++++ DATA SHOWN

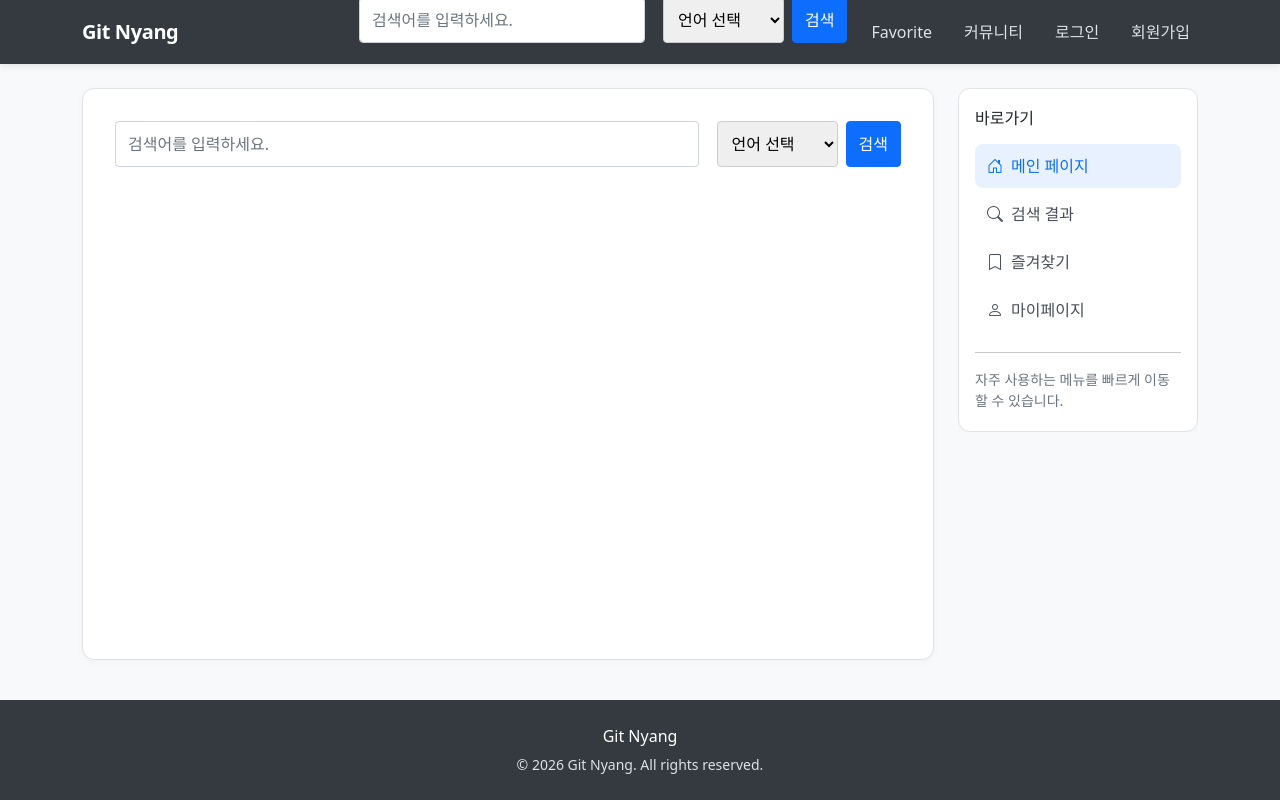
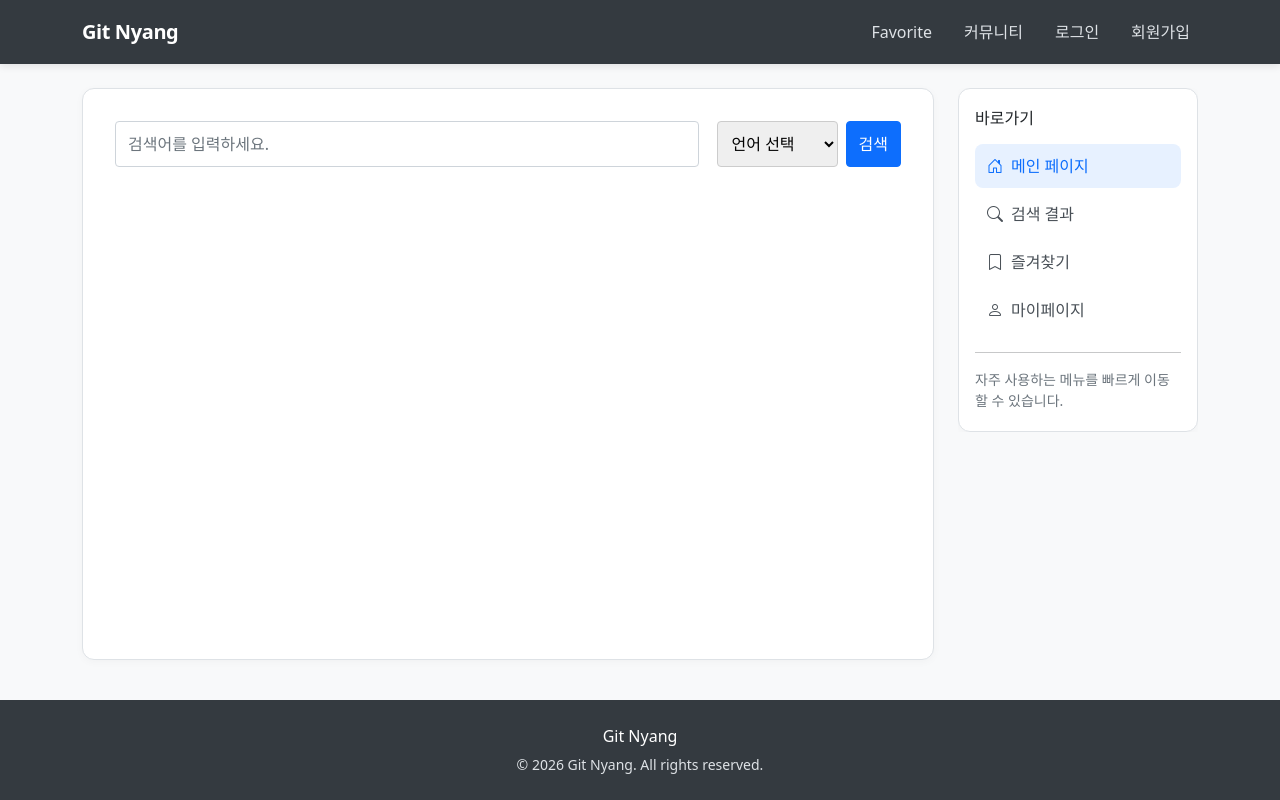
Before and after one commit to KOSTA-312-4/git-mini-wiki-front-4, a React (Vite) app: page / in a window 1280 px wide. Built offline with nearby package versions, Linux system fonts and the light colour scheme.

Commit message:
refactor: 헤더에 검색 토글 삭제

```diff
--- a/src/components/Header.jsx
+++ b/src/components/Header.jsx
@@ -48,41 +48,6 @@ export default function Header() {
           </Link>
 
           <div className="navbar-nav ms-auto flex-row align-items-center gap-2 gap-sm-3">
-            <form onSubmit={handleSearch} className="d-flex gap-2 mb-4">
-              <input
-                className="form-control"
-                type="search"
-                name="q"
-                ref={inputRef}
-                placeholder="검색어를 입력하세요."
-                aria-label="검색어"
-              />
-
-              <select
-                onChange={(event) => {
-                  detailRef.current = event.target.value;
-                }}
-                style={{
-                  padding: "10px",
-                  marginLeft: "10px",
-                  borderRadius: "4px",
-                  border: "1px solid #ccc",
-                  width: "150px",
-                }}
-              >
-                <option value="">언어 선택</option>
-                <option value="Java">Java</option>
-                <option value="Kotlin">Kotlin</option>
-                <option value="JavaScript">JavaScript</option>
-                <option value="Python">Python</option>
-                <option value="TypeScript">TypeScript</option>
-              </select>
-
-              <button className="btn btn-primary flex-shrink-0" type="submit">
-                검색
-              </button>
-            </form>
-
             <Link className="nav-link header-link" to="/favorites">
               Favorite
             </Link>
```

++++++++

Your answer must be an exact copy of the records, with no pictures in it.

Before and after one commit to KOSTA-312-4/git-mini-wiki-front-4, a React (Vite) app: page / in a window 1280 px wide. Built offline with nearby package versions, Linux system fonts and the light colour scheme.

Commit message:
refactor: 헤더에 검색 토글 삭제

```diff
--- a/src/components/Header.jsx
+++ b/src/components/Header.jsx
@@ -48,41 +48,6 @@ export default function Header() {
           </Link>
 
           <div className="navbar-nav ms-auto flex-row align-items-center gap-2 gap-sm-3">
-            <form onSubmit={handleSearch} className="d-flex gap-2 mb-4">
-              <input
-                className="form-control"
-                type="search"
-                name="q"
-                ref={inputRef}
-                placeholder="검색어를 입력하세요."
-                aria-label="검색어"
-              />
-
-              <select
-                onChange={(event) => {
-                  detailRef.current = event.target.value;
-                }}
-                style={{
-                  padding: "10px",
-                  marginLeft: "10px",
-                  borderRadius: "4px",
-                  border: "1px solid #ccc",
-                  width: "150px",
-                }}
-              >
-                <option value="">언어 선택</option>
-                <option value="Java">Java</option>
-                <option value="Kotlin">Kotlin</option>
-                <option value="JavaScript">JavaScript</option>
-                <option value="Python">Python</option>
-                <option value="TypeScript">TypeScript</option>
-              </select>
-
-              <button className="btn btn-primary flex-shrink-0" type="submit">
-                검색
-              </button>
-            </form>
-
             <Link className="nav-link header-link" to="/favorites">
               Favorite
             </Link>
```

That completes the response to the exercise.